_SUPPLIED RECORDS:_
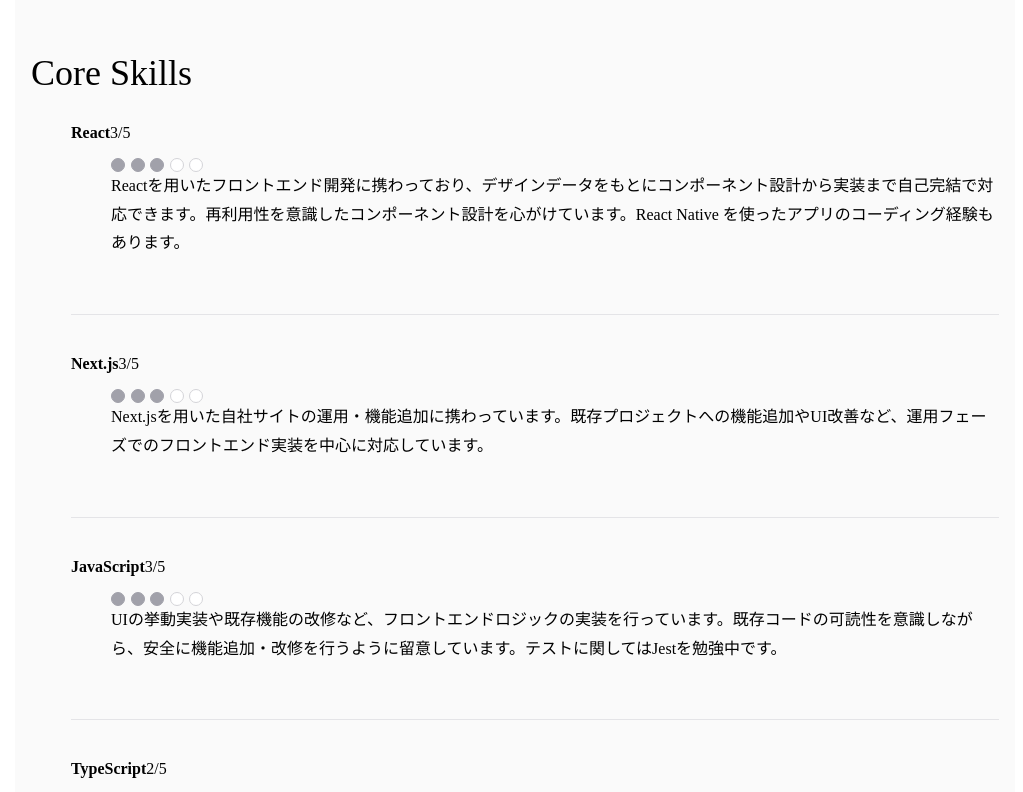
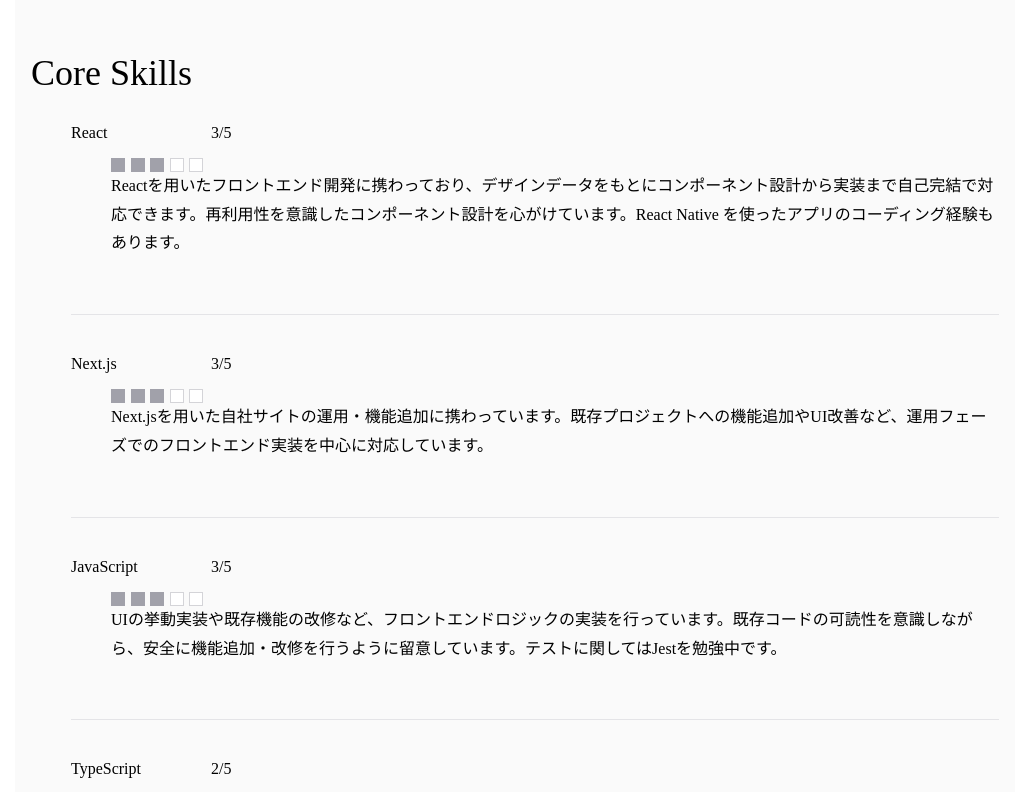
Before and after one commit to chika-create/portfolio, a Next.js app: page /skill in a window 1280 px wide. Shown: the part 1080-1872 px from the top of the page, without its empty margins (125-1148 px from the left). Built offline with nearby package versions, Linux system fonts and the light colour scheme.

Commit message:
♻ SkillItemコンポーネントのクラス名を整理し、スタイルを改善

```diff
--- a/components/Skill/SkillItem.tsx
+++ b/components/Skill/SkillItem.tsx
@@ -11,7 +11,7 @@
   return (
     <li className={skillItemStyles.skillListItem}>
       <dl className={skillItemStyles.skillListItemContents}>
-        <dt>
+        <dt className={skillItemStyles.skillListItemContents__header}>
           <span className={skillItemStyles.skillListItemContents__name}>
             {item.name}
           </span>
@@ -19,7 +19,7 @@
             {item.level}/{SKILL_MAX_LEVEL}
           </span>
         </dt>
-        <dd>
+        <dd className={skillItemStyles.skillListItemContents__description}>
           <span
             className={skillItemStyles.skillListItemContents__levelbar}
             aria-label={`5段階中 ${item.level}`}
@@ -35,7 +35,7 @@
               />
             ))}
           </span>
-          <p className={skillItemStyles.skillListItemContents__description}>
+          <p className={skillItemStyles.skillListItemContents__text}>
             {item.description}
           </p>
         </dd>
--- a/styles/skill/SkillItem.module.scss
+++ b/styles/skill/SkillItem.module.scss
@@ -16,11 +16,13 @@
   gap: 1rem;
   flex-wrap: wrap;
 }
+.skillListItemContents__head {
+  width: 15.625rem;
+}
 
 .skillListItemContents__name {
-  font-weight: 700;
-  color: map-get($gray, "900");
-  min-width: 0;
+  width: 8.75rem;
+  display: inline-block;
 }
 
 .skillListItemContents__levelbar {
@@ -33,9 +35,8 @@
 .skillListItemContents__levelbar--off {
   width: 0.75rem;
   height: 0.75rem;
-  border-radius: 9999px;
   border: 1px solid map-get($gray, "300");
-  background-color: #ffffff;
+  background-color: $white;
 }
 
 .skillListItemContents__levelbar--on {
@@ -43,9 +44,8 @@
   border-color: map-get($gray, "400");
 }
 
-.skillListItemContents__description {
+.skillListItemContents__text {
   margin: 0;
-  color: map-get($gray, "600");
   line-height: 1.8;
 }
 
```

_YOUR INSTRUCTIONS:_ Copy each line of the listing that carries the string "className".

_FINAL ANSWER:_
     <li className={skillItemStyles.skillListItem}>
       <dl className={skillItemStyles.skillListItemContents}>
+        <dt className={skillItemStyles.skillListItemContents__header}>
           <span className={skillItemStyles.skillListItemContents__name}>
+        <dd className={skillItemStyles.skillListItemContents__description}>
             className={skillItemStyles.skillListItemContents__levelbar}
-          <p className={skillItemStyles.skillListItemContents__description}>
+          <p className={skillItemStyles.skillListItemContents__text}>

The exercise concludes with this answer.